10 Tips for Meatless Meals
Whether you're a vegan or 'flexitarian,' vegging out has health benefits.
Gone are the days when people tended to think of vegetarians as a small group of earth-loving hippies who spent top dollar for bruised-looking produce at health stores. Vegetarians of every type, from the "flexitarian" (occasional meat eater) to the strict vegan, have gone mainstream.
These days, more and more people are seeking the health benefits of a diet rich in plant-based foods; foods that are now easily found on the shelves of neighborhood grocery stores.
According to the American Dietetic Association, approximately 2.5% of the U.S. adult population eats a diet free of meat, poultry, and fish. And a growing number of people are embracing the flexitarian way of life, which offers many of the health benefits of a vegetarian diet while still allowing occasional meat, fish, and/or poultry.
Of course, some people follow a vegetarian diet for religious or ethical reasons. But enjoying an eating plan rich in plant foods also has many health benefits, ranging from aiding weight loss to preventing disease, experts say.
The American Cancer Society, American Institute for Cancer Research, and American Heart Association all recommend a diet rich in plant-based foods. Such a diet contains an abundance of antioxidants, phytochemicals, and fiber, with low levels of saturated fat and cholesterol.
Indeed, the USDA's MyPlate guidelines promote a diet rich in whole grains, fruits, vegetables, beans, and low-fat dairy -- foods that are the foundation of most vegetarian diets.
"Vegetarian" can mean lots of different things. The various types of vegetarian diets include:
Vegan. Strictest of all, eats only plant products.
Lacto-vegetarian. Eats dairy products along with a plant-based diet.
Ovo-vegetarian. Eats eggs along with a plant-based diet.
Lacto-ovo vegetarian (the most common type). Eats both dairy products and eggs.
Pesco-vegetarian. Eats fish along with a plant-based diet.
Flexitarian. While there's no formal definition, this generally refers to a lacto-ovo vegetarian who occasionally eats meat, fish, or poultry. Sometimes called semi-vegetarian.
The Nutrition Low-Down
Vegetarian diets were once thought to be lacking in certain nutrients. But experts say that with a little planning, vegetarians can easily meet all their nutritional needs.

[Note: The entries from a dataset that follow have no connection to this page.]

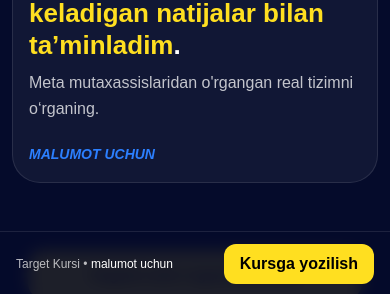
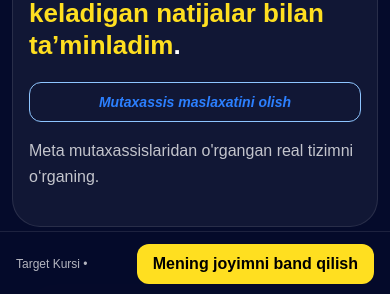
Before and after one commit to UchqunTurdiyev/vision-baza, a Next.js app: page /target-kursi in a window 390 px wide. Shown: the part 548-842 px from the top of the page. Built offline with nearby package versions, Linux system fonts and the light colour scheme; no server answers.

Commit message:
change button

```diff
--- a/components/target/RapidLaunchLanding.tsx
+++ b/components/target/RapidLaunchLanding.tsx
@@ -36,21 +36,25 @@ export default function TargetKursiPage() {
           </div>
 
           {/* headline */}
-          <h1 className="mt-5 text-[26px] font-extrabold leading-tight">
+          <h1 className="my-5 text-[26px] font-extrabold leading-tight">
           Qanday qilib men sevimli usulim orqali  <span className="text-yellow-300">mijozlarimga yuqori daromad olib keladigan natijalar bilan ta’minladim</span>.
           </h1>
-          <p className="mt-2 text-md leading-relaxed text-white/75">
+          <a
+              href="#register"
+              className="rounded-2xl italic  text-sm font-semibold text-blue-500 "
+            >
+              <button className="border border-blue-300 w-full md:w-56 rounded-xl cursor-pointer hover:text-amber-200 hover:border-amber-300 h-10">
+              Mutaxassis maslaxatini olish
+              </button>
+            </a>
+          <p className="mt-4 text-md leading-relaxed text-white/75">
           Meta mutaxassislaridan o&apos;rgangan real tizimni o‘rganing.
           </p>
 
           {/* CTA */}
           <div className="mt-5">
-            <a
-              href="#register"
-              className="rounded-2xl italic  text-sm font-semibold text-blue-500"
-            >
-              MALUMOT UCHUN
-            </a>
+
+
 
           </div>
         </div>
@@ -108,7 +112,7 @@ export default function TargetKursiPage() {
       href="#register"
       className="hidden rounded-2xl bg-yellow-300 px-5 py-3 text-sm font-semibold text-black hover:bg-yellow-200 md:inline-flex"
     >
-      Ro‘yxatdan o‘tish
+      Kursni hoziroq boshlash
     </a>
   </div>
 
@@ -178,7 +182,7 @@ export default function TargetKursiPage() {
           href="#register"
           className="flex h-11 w-full items-center justify-center rounded-2xl bg-yellow-300 text-lg font-semibold text-black hover:bg-yellow-200 sm:w-auto sm:px-6"
         >
-          Kursga yozilish
+          Mening joyimni band qilish
         </a>
 
       </div>
@@ -227,10 +231,10 @@ export default function TargetKursiPage() {
       <div className="fixed inset-x-0 bottom-0 z-50 border-t border-white/10 bg-[#050B2B]/90 backdrop-blur md:hidden">
         <div className="mx-auto flex max-w-6xl items-center justify-between gap-3 px-4 py-3">
           <div className="text-xs text-white/70">
-            Target Kursi • <span className="text-white">malumot uchun</span>
+            Target Kursi •
           </div>
           <a href="#register" className="rounded-xl bg-yellow-300 px-4 py-2 text-md font-semibold text-black">
-            Kursga yozilish
+          Mening joyimni band qilish
           </a>
         </div>
       </div>
```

"You can get all the nutrients you need from a well-planned vegetarian diet, along with all the health benefits of a diet that contains lots of vitamins, minerals, fiber, and protein, yet tends to be low in fat and calories -- a perfect combination for losing weight and promoting good health," says Cynthia Sass, MPH, MA, RD, a spokeswoman for the American Dietetic Association.
To ensure adequate nutrition, Sass recommends that vegetarians eat a wide variety of foods, including unprocessed whole grains, fruits, vegetables, nuts, seeds, beans, and soy products. She recommends using myfoodpyramid.com to help plan meals.
Vegans may find it a little trickier to get enough vitamin B12, omega-3 fatty acids, protein, zinc, vitamin D, and calcium. But a registered dietitian can help devise an adequate vegan meal plan, Sass says.